So here’s a popular belief: We should not work with spirits that are not a part of our own culture. Okay… I can understand that to an extent. Some cultures are very sacred, and we Americans are trademarked as being brash and… kind of unappreciative of what we have. But listen. Here’s the unpopular side.

We aren’t forbidden from working with spirits of other cultures. Am I forbidden for working with the Aztec goddess Xochiquetzal because I’m a Caucasian American? No, I’m not. After a year of enlightening work and meditation with her, I never felt like she was angry that I worked with her. In fact I felt that she was calling as my matron for some time before I even knew who she was. I work with many different culture spirits, and here’re my thoughts:

Cultural appropriation is really, really silly when it comes to the spirit world. Yes, it’s important for you to understand other cultures depending on what spirits you’re working with because you don’t want to offend them by giving them the wrong kind of offering or performing the wrong kind of ritual, but if you have the spirit’s permission to work with them, what’s the big deal? Besides, many of us have had past lives from different cultures, and we like to connect to our past life soulmates and previous friends. Cutting off ties with certain spirits because of their culture is not cultural appropriation IMO. It’s racism. It’s being SO careful about who you offend that you’re actually offending the spirit you’re trying NOT to. I hope that makes sense. You’re being overly careful here. If you call on a spirit and they say, “I don’t want to work with you because you’re a _____,” then thank them for their time and say goodbye. And DON’T WORK WITH THEM.

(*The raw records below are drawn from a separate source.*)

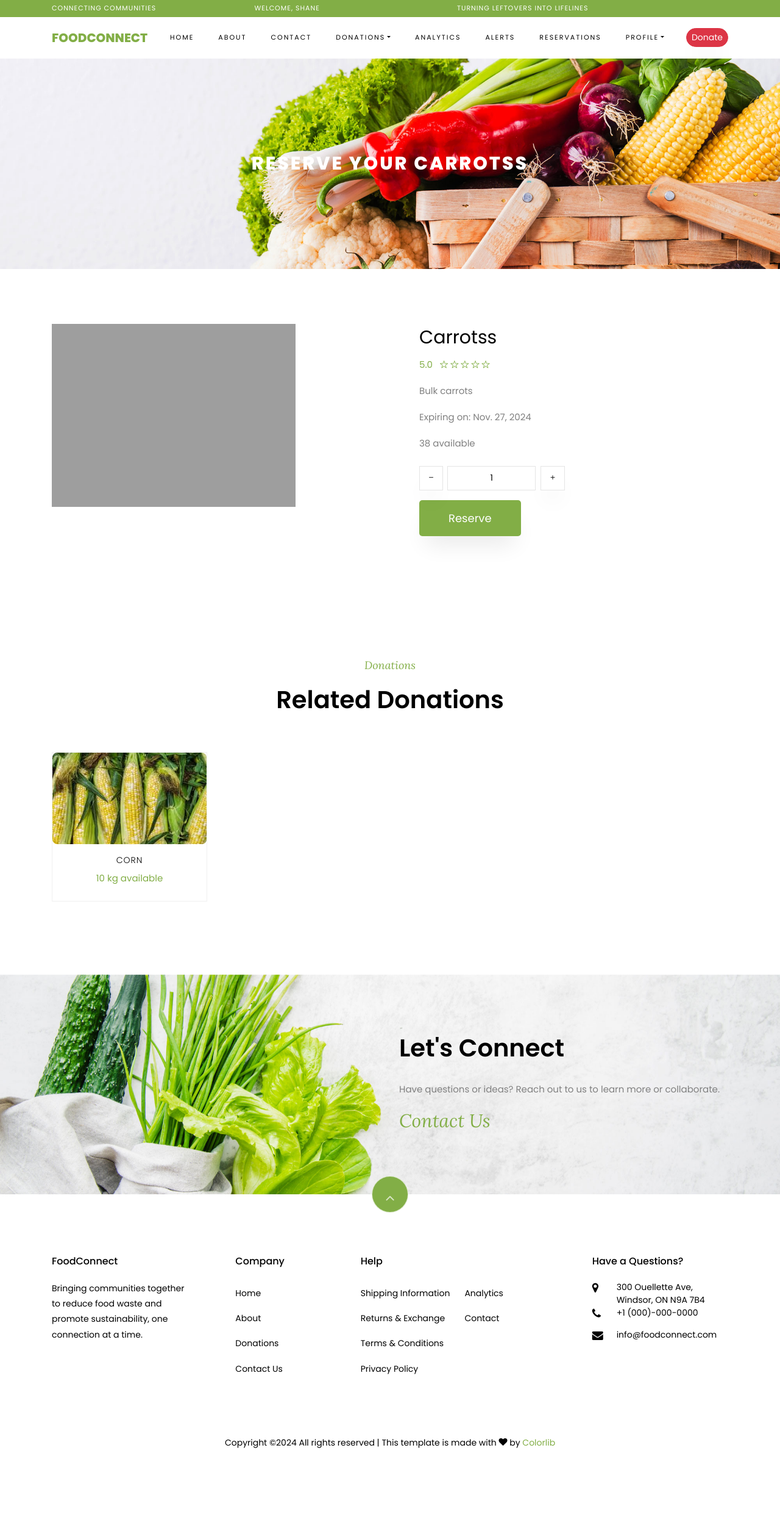
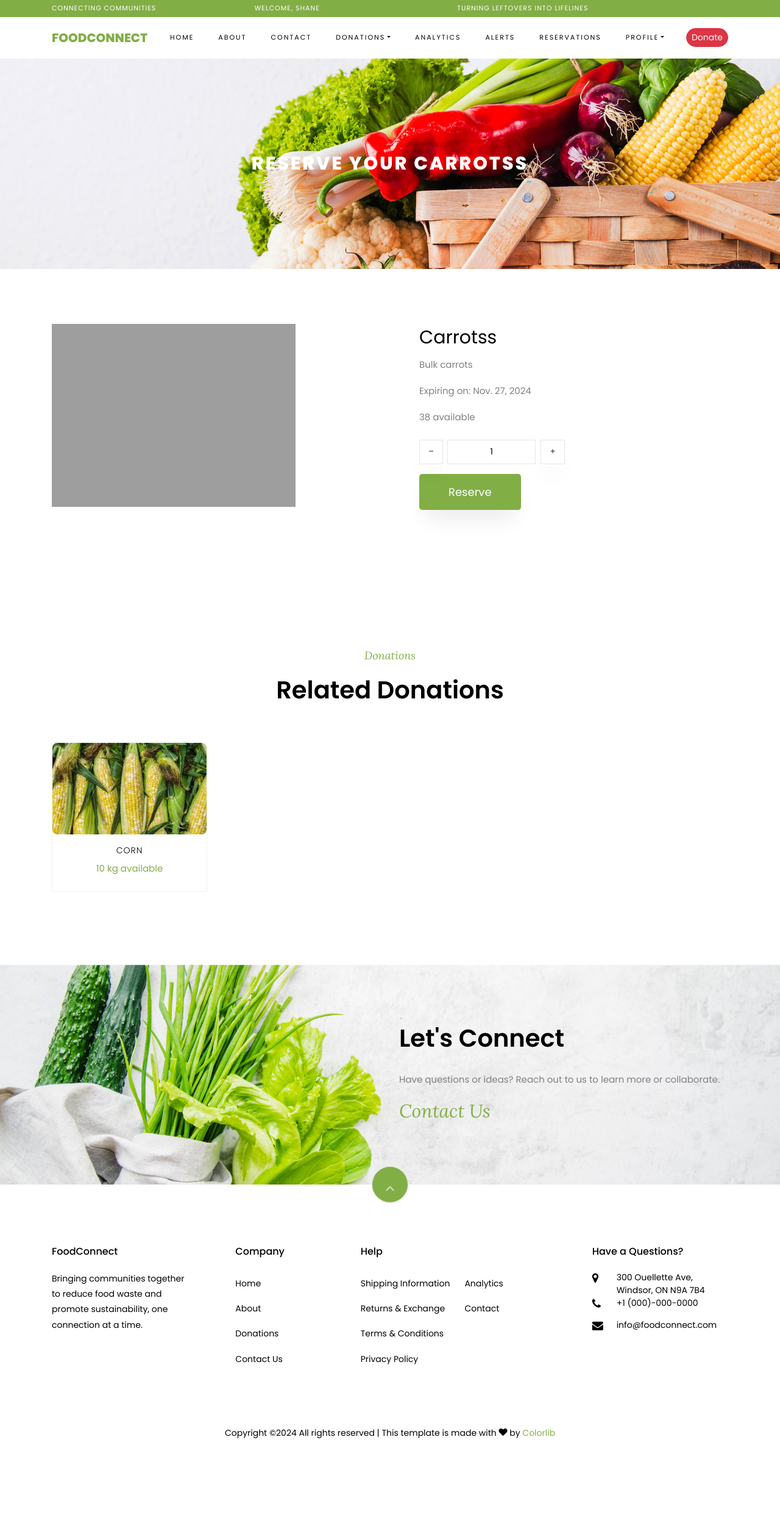
Before and after one commit to ShaneDsouza4/FoodConnect, a Django app: page /donations/product_detail/19/ in a window 1280 px wide. Shown: the whole page at 61% size. After the commit the page ends 2358 px from the top, so only its background shows below. Run offline with Django 5.2, Linux system fonts and the light colour scheme; a user stored in the database is signed in; data comes from the database, SQL or seed files in the repository; both versions use the stored data as it was after the commit; some libraries are stand-ins or nearby versions; some web fonts are replaced; grey boxes are pictures that could not be loaded.

Commit message:
Commented code

```diff
--- a/templates/donations/product_detail.html
+++ b/templates/donations/product_detail.html
@@ -27,7 +27,7 @@
     			</div>
     			<div class="col-lg-6 product-details pl-md-5 ftco-animate">
     				<h3>{{ product.name }}</h3>
-    				<div class="rating d-flex">
+    				<!--<div class="rating d-flex">
 							<p class="text-left mr-4">
 								<a href="#" class="mr-2">5.0</a>
 								<a href="#"><span class="ion-ios-star-outline"></span></a>
@@ -39,12 +39,12 @@
 {#							<p class="text-left mr-4">#}
 {#								<a href="#" class="mr-2" style="color: #000;">100 <span style="color: #bbb;">Rating</span></a>#}
 {#							</p>#}
-							<!--
+
 							<p class="text-left">
 								<a href="#" class="mr-2" style="color: #000;">{{ product.amount_donated }}<span style="color: #bbb;">Donated</span></a>
 							</p>
-                            -->
-                    </div>
+
+                    </div>-->
     				<p>{{ product.description }}</p>
                     <p>Expiring on: {{ product.expiry_date }}</p>
 	          		<p>{{ product.quantity }} available</p>
```
Also changed, not shown: db.sqlite3.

But if the spirit in question is completely fine with working with you, I think you would be doing DAMAGE to your relationship with them and offending them more if you said, “I can’t work with you because I’m a ______ and not a _______ of your culture.”

I’ve had Arab Djinn approach me in the past. Japanese Tanuki and Kitsune, Catholic Saints, Germanic Alps, Romanian Vampires, and Greek god messengers. I accept them all as friends or mentors, and I appreciate and respect their cultures. Unlike the popular opinion on Americans, I don’t take, take, take. I accept the spirit, appreciate their culture, and respect them.

…I’m gonna get so much hate for this. I just know it.